-- Exercise --
Write out each entry below exactly. Do not include the images.

Front-end code edit data:
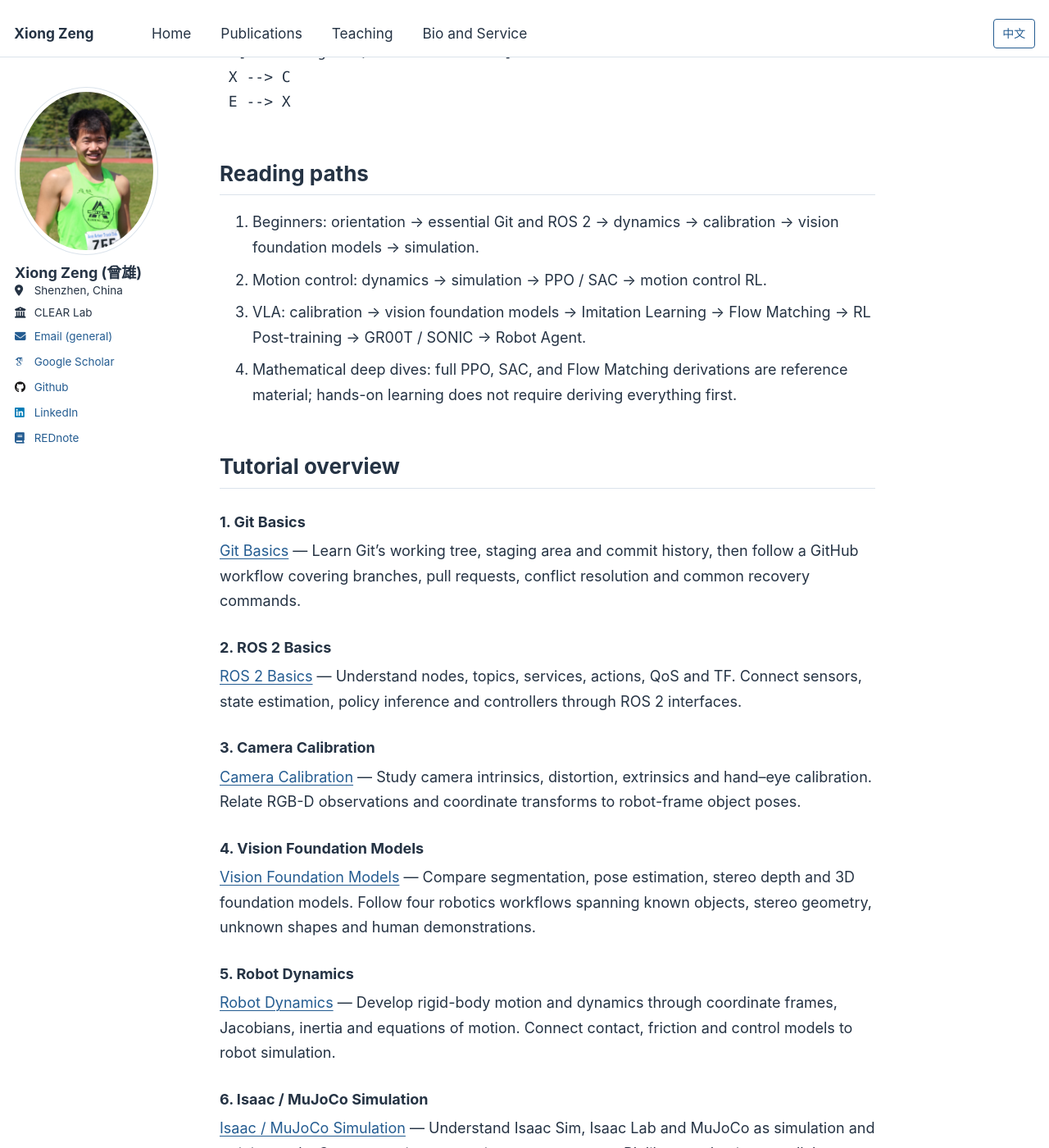
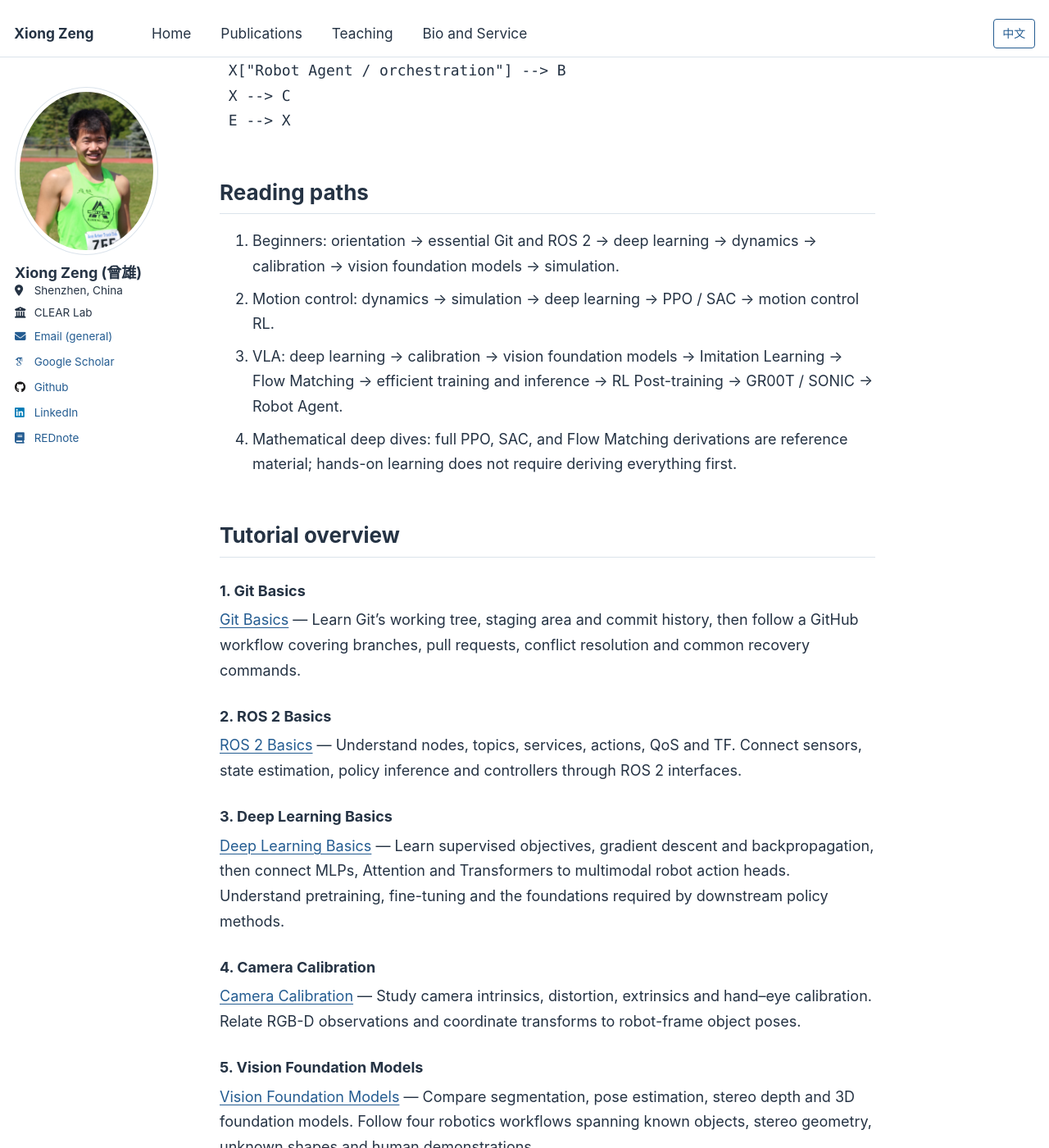
Before and after one commit to zengxiong111/zengxiong.github.io, a Jekyll site: the page built from files/COURSE_MAP_EN.md, in a window 1280 px wide and 1400 px high, scrolled down 1508 px. Shown: the whole window at 82% size. Built offline with Jekyll 4.4.1, drawn with Linux system fonts in a browser that asks for light colours; some web fonts are replaced; our own code applies the rules of GitHub Pages for plain Markdown files; some of the changed text lies outside the part shown.

```diff
--- a/files/COURSE_MAP_EN.md
+++ b/files/COURSE_MAP_EN.md
@@ -2,7 +2,7 @@
 
 [简体中文](COURSE_MAP_ZH.md) | **English** | [PDF](COURSE_MAP_EN.pdf)
 
-Fourteen topics are organized as tools → physics and perception → robot RL → demonstrations and generative policies → systems integration. Long-form derivations remain optional deep dives rather than strict prerequisites.
+Sixteen topics are organized as tools → deep learning → physics and perception → robot RL → demonstrations and generative policies → systems integration. Long-form derivations remain optional deep dives rather than strict prerequisites.
 
 ## Contents
 
@@ -18,10 +18,10 @@
 | Module | Topics | Outcome |
 |---|---|---|
 | 0. Orientation | Systems map and guide | Explain perception–policy–control loops |
-| 1. Tools | Git, ROS 2 | Manage code and understand ROS communication and TF |
+| 1. Tools and neural foundations | Git, ROS 2, Deep Learning Basics | Manage code, ROS interfaces and neural-network learning |
 | 2. Physics and perception | Dynamics, calibration, vision foundation models, Isaac / MuJoCo | Relate physical models, sensors and simulation |
 | 3. Reinforcement learning | Motion RL, PPO, SAC | Design observations, actions, rewards and data collection |
-| 4. Demonstrations and models | Imitation Learning, Flow Matching, RL Post-training, GR00T / SONIC | Learn chunk policies from demonstrations and connect hierarchical controllers |
+| 4. Demonstrations and models | Imitation Learning, Flow Matching, Efficient Training & Inference, RL Post-training, GR00T / SONIC | Learn generative policies and connect efficient inference with hierarchical controllers |
 | 5. Robot Agent integration | Robot Agent planning, tool use, verification and recovery | Orchestrate perception, policy and control for long-horizon tasks |
 
 <a id="map-section-02"></a>
@@ -48,9 +48,9 @@
 
 ## Reading paths
 
-1. Beginners: orientation → essential Git and ROS 2 → dynamics → calibration → vision foundation models → simulation.
-2. Motion control: dynamics → simulation → PPO / SAC → motion control RL.
-3. VLA: calibration → vision foundation models → Imitation Learning → Flow Matching → RL Post-training → GR00T / SONIC → Robot Agent.
+1. Beginners: orientation → essential Git and ROS 2 → deep learning → dynamics → calibration → vision foundation models → simulation.
+2. Motion control: dynamics → simulation → deep learning → PPO / SAC → motion control RL.
+3. VLA: deep learning → calibration → vision foundation models → Imitation Learning → Flow Matching → efficient training and inference → RL Post-training → GR00T / SONIC → Robot Agent.
 4. Mathematical deep dives: full PPO, SAC, and Flow Matching derivations are reference material; hands-on learning does not require deriving everything first.
 
 <a id="map-section-04"></a>
@@ -65,50 +65,58 @@
 
 [ROS 2 Basics](../md/ROS2_Robot_Learning_Tutorial_EN.md) — Understand nodes, topics, services, actions, QoS and TF. Connect sensors, state estimation, policy inference and controllers through ROS 2 interfaces.
 
-### 3. Camera Calibration
+### 3. Deep Learning Basics
+
+[Deep Learning Basics](../md/Deep_Learning_Foundations_EN.md) — Learn supervised objectives, gradient descent and backpropagation, then connect MLPs, Attention and Transformers to multimodal robot action heads. Understand pretraining, fine-tuning and the foundations required by downstream policy methods.
+
+### 4. Camera Calibration
 
 [Camera Calibration](../md/Robot_Camera_Calibration_Tutorial_EN.md) — Study camera intrinsics, distortion, extrinsics and hand–eye calibration. Relate RGB-D observations and coordinate transforms to robot-frame object poses.
 
-### 4. Vision Foundation Models
+### 5. Vision Foundation Models
 
 [Vision Foundation Models](../md/Visual_State_Estimation_EN.md) — Compare segmentation, pose estimation, stereo depth and 3D foundation models. Follow four robotics workflows spanning known objects, stereo geometry, unknown shapes and human demonstrations.
 
-### 5. Robot Dynamics
+### 6. Robot Dynamics
 
 [Robot Dynamics](../md/Robot_Dynamics_Embodied_EN.md) — Develop rigid-body motion and dynamics through coordinate frames, Jacobians, inertia and equations of motion. Connect contact, friction and control models to robot simulation.
 
-### 6. Isaac / MuJoCo Simulation
+### 7. Isaac / MuJoCo Simulation
 
 [Isaac / MuJoCo Simulation](../md/Isaac_MuJoCo_RL_Complete_Guide_EN.md) — Understand Isaac Sim, Isaac Lab and MuJoCo as simulation and training tools. Cover asset import, environment contracts, RL library selection, parallel throughput, deployment interfaces and a Tron2 + Revo3 scene case.
 
-### 7. Motion Control RL
+### 8. Motion Control RL
 
 [Motion Control RL](../md/Embodied_Motion_Control_RL_Tutorial_EN.md) — Study motion tracking, DeepMimic/AMP, universal controllers, teacher–student learning, RMA and residual RL. Connect these methods to legged and dexterous motion, recovery and Sim-to-Real.
 
-### 8. PPO
+### 9. PPO
 
 [PPO](../md/PPO_Complete_Derivation_and_Design_Motivations_English.md) — Derive PPO-Clip and Actor–Critic learning from policy gradients, Bellman targets and GAE. Explain Gaussian policy updates, gradient isolation and asymmetric robot observations.
 
-### 9. SAC
+### 10. SAC
 
 [SAC](../md/SAC_Complete_Derivation_EN.md) — Trace Q-learning, TD/SARSA and DQN toward entropy-regularized RL. Derive soft Bellman equations and modern SAC with twin critics, reparameterization and automatic entropy tuning.
 
-### 10. Imitation Learning
+### 11. Imitation Learning
 
 [Imitation Learning](../md/Data_Imitation_Learning_EN.md) — Introduce BC, DAgger and ACT, then connect Diffusion Policy and Flow Matching to action-chunk generation. Explain temporal ensembling and inference-time versus training-time RTC.
 
-### 11. Flow Matching
+### 12. Flow Matching
 
 [Flow Matching](../md/Flow_Matching_Step_by_Step_Derivation_EN.md) — Derive conditional Flow Matching, velocity fields and the training objective. Explain how ODE integration transforms noise into conditional robot action sequences.
 
-### 12. RL Post-training
+### 13. Efficient Training & Inference
+
+[Efficient Training & Inference](../md/Efficient_Training_Real_Time_Inference_EN.md) — Explain Transformer compute and memory, FlashAttention, training optimizations and valid KV-cache reuse. Connect Flow Matching acceleration, action chunks and RTC to end-to-end VLA latency and continuous robot control.
+
+### 14. RL Post-training
 
 [RL Post-training](../md/RL_Post_Training_EN.md) — Study RL refinement of pretrained Diffusion, Flow Matching and VLA policies. Compare trainable interfaces and Actor–Critic loops, then examine RLinf infrastructure, physical feedback and deployment boundaries.
 
-### 13. GR00T & SONIC
+### 15. GR00T & SONIC
 
 [GR00T & SONIC](../md/System1_System0_GR00T_SONIC_EN.md) — Use GR00T and SONIC to explain System 1/System 0 humanoid control. Connect high-level action chunks, motion representations, whole-body policies and low-level execution.
 
-### 14. Robot Agents
+### 16. Robot Agents
 
 [Robot Agents](../md/Robot_Agent_Workflow_RPent_EN.md) — Distinguish foundation models, coding agents and agent harnesses. Connect RAX exploration, ASPIRE trace repair and RPent toolkits, memory, Flash Mode and the RLinf data flywheel to reusable robot workflows.
```
Also changed, not shown: files/COURSE_MAP_ZH.md (+26 -18 lines), 2 other files.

-- Solution to the problem --
Before and after one commit to zengxiong111/zengxiong.github.io, a Jekyll site: the page built from files/COURSE_MAP_EN.md, in a window 1280 px wide and 1400 px high, scrolled down 1508 px. Shown: the whole window at 82% size. Built offline with Jekyll 4.4.1, drawn with Linux system fonts in a browser that asks for light colours; some web fonts are replaced; our own code applies the rules of GitHub Pages for plain Markdown files; some of the changed text lies outside the part shown.

```diff
--- a/files/COURSE_MAP_EN.md
+++ b/files/COURSE_MAP_EN.md
@@ -2,7 +2,7 @@
 
 [简体中文](COURSE_MAP_ZH.md) | **English** | [PDF](COURSE_MAP_EN.pdf)
 
-Fourteen topics are organized as tools → physics and perception → robot RL → demonstrations and generative policies → systems integration. Long-form derivations remain optional deep dives rather than strict prerequisites.
+Sixteen topics are organized as tools → deep learning → physics and perception → robot RL → demonstrations and generative policies → systems integration. Long-form derivations remain optional deep dives rather than strict prerequisites.
 
 ## Contents
 
@@ -18,10 +18,10 @@
 | Module | Topics | Outcome |
 |---|---|---|
 | 0. Orientation | Systems map and guide | Explain perception–policy–control loops |
-| 1. Tools | Git, ROS 2 | Manage code and understand ROS communication and TF |
+| 1. Tools and neural foundations | Git, ROS 2, Deep Learning Basics | Manage code, ROS interfaces and neural-network learning |
 | 2. Physics and perception | Dynamics, calibration, vision foundation models, Isaac / MuJoCo | Relate physical models, sensors and simulation |
 | 3. Reinforcement learning | Motion RL, PPO, SAC | Design observations, actions, rewards and data collection |
-| 4. Demonstrations and models | Imitation Learning, Flow Matching, RL Post-training, GR00T / SONIC | Learn chunk policies from demonstrations and connect hierarchical controllers |
+| 4. Demonstrations and models | Imitation Learning, Flow Matching, Efficient Training & Inference, RL Post-training, GR00T / SONIC | Learn generative policies and connect efficient inference with hierarchical controllers |
 | 5. Robot Agent integration | Robot Agent planning, tool use, verification and recovery | Orchestrate perception, policy and control for long-horizon tasks |
 
 <a id="map-section-02"></a>
@@ -48,9 +48,9 @@
 
 ## Reading paths
 
-1. Beginners: orientation → essential Git and ROS 2 → dynamics → calibration → vision foundation models → simulation.
-2. Motion control: dynamics → simulation → PPO / SAC → motion control RL.
-3. VLA: calibration → vision foundation models → Imitation Learning → Flow Matching → RL Post-training → GR00T / SONIC → Robot Agent.
+1. Beginners: orientation → essential Git and ROS 2 → deep learning → dynamics → calibration → vision foundation models → simulation.
+2. Motion control: dynamics → simulation → deep learning → PPO / SAC → motion control RL.
+3. VLA: deep learning → calibration → vision foundation models → Imitation Learning → Flow Matching → efficient training and inference → RL Post-training → GR00T / SONIC → Robot Agent.
 4. Mathematical deep dives: full PPO, SAC, and Flow Matching derivations are reference material; hands-on learning does not require deriving everything first.
 
 <a id="map-section-04"></a>
@@ -65,50 +65,58 @@
 
 [ROS 2 Basics](../md/ROS2_Robot_Learning_Tutorial_EN.md) — Understand nodes, topics, services, actions, QoS and TF. Connect sensors, state estimation, policy inference and controllers through ROS 2 interfaces.
 
-### 3. Camera Calibration
+### 3. Deep Learning Basics
+
+[Deep Learning Basics](../md/Deep_Learning_Foundations_EN.md) — Learn supervised objectives, gradient descent and backpropagation, then connect MLPs, Attention and Transformers to multimodal robot action heads. Understand pretraining, fine-tuning and the foundations required by downstream policy methods.
+
+### 4. Camera Calibration
 
 [Camera Calibration](../md/Robot_Camera_Calibration_Tutorial_EN.md) — Study camera intrinsics, distortion, extrinsics and hand–eye calibration. Relate RGB-D observations and coordinate transforms to robot-frame object poses.
 
-### 4. Vision Foundation Models
+### 5. Vision Foundation Models
 
 [Vision Foundation Models](../md/Visual_State_Estimation_EN.md) — Compare segmentation, pose estimation, stereo depth and 3D foundation models. Follow four robotics workflows spanning known objects, stereo geometry, unknown shapes and human demonstrations.
 
-### 5. Robot Dynamics
+### 6. Robot Dynamics
 
 [Robot Dynamics](../md/Robot_Dynamics_Embodied_EN.md) — Develop rigid-body motion and dynamics through coordinate frames, Jacobians, inertia and equations of motion. Connect contact, friction and control models to robot simulation.
 
-### 6. Isaac / MuJoCo Simulation
+### 7. Isaac / MuJoCo Simulation
 
 [Isaac / MuJoCo Simulation](../md/Isaac_MuJoCo_RL_Complete_Guide_EN.md) — Understand Isaac Sim, Isaac Lab and MuJoCo as simulation and training tools. Cover asset import, environment contracts, RL library selection, parallel throughput, deployment interfaces and a Tron2 + Revo3 scene case.
 
-### 7. Motion Control RL
+### 8. Motion Control RL
 
 [Motion Control RL](../md/Embodied_Motion_Control_RL_Tutorial_EN.md) — Study motion tracking, DeepMimic/AMP, universal controllers, teacher–student learning, RMA and residual RL. Connect these methods to legged and dexterous motion, recovery and Sim-to-Real.
 
-### 8. PPO
+### 9. PPO
 
 [PPO](../md/PPO_Complete_Derivation_and_Design_Motivations_English.md) — Derive PPO-Clip and Actor–Critic learning from policy gradients, Bellman targets and GAE. Explain Gaussian policy updates, gradient isolation and asymmetric robot observations.
 
-### 9. SAC
+### 10. SAC
 
 [SAC](../md/SAC_Complete_Derivation_EN.md) — Trace Q-learning, TD/SARSA and DQN toward entropy-regularized RL. Derive soft Bellman equations and modern SAC with twin critics, reparameterization and automatic entropy tuning.
 
-### 10. Imitation Learning
+### 11. Imitation Learning
 
 [Imitation Learning](../md/Data_Imitation_Learning_EN.md) — Introduce BC, DAgger and ACT, then connect Diffusion Policy and Flow Matching to action-chunk generation. Explain temporal ensembling and inference-time versus training-time RTC.
 
-### 11. Flow Matching
+### 12. Flow Matching
 
 [Flow Matching](../md/Flow_Matching_Step_by_Step_Derivation_EN.md) — Derive conditional Flow Matching, velocity fields and the training objective. Explain how ODE integration transforms noise into conditional robot action sequences.
 
-### 12. RL Post-training
+### 13. Efficient Training & Inference
+
+[Efficient Training & Inference](../md/Efficient_Training_Real_Time_Inference_EN.md) — Explain Transformer compute and memory, FlashAttention, training optimizations and valid KV-cache reuse. Connect Flow Matching acceleration, action chunks and RTC to end-to-end VLA latency and continuous robot control.
+
+### 14. RL Post-training
 
 [RL Post-training](../md/RL_Post_Training_EN.md) — Study RL refinement of pretrained Diffusion, Flow Matching and VLA policies. Compare trainable interfaces and Actor–Critic loops, then examine RLinf infrastructure, physical feedback and deployment boundaries.
 
-### 13. GR00T & SONIC
+### 15. GR00T & SONIC
 
 [GR00T & SONIC](../md/System1_System0_GR00T_SONIC_EN.md) — Use GR00T and SONIC to explain System 1/System 0 humanoid control. Connect high-level action chunks, motion representations, whole-body policies and low-level execution.
 
-### 14. Robot Agents
+### 16. Robot Agents
 
 [Robot Agents](../md/Robot_Agent_Workflow_RPent_EN.md) — Distinguish foundation models, coding agents and agent harnesses. Connect RAX exploration, ASPIRE trace repair and RPent toolkits, memory, Flash Mode and the RLinf data flywheel to reusable robot workflows.
```
Also changed, not shown: files/COURSE_MAP_ZH.md (+26 -18 lines), 2 other files.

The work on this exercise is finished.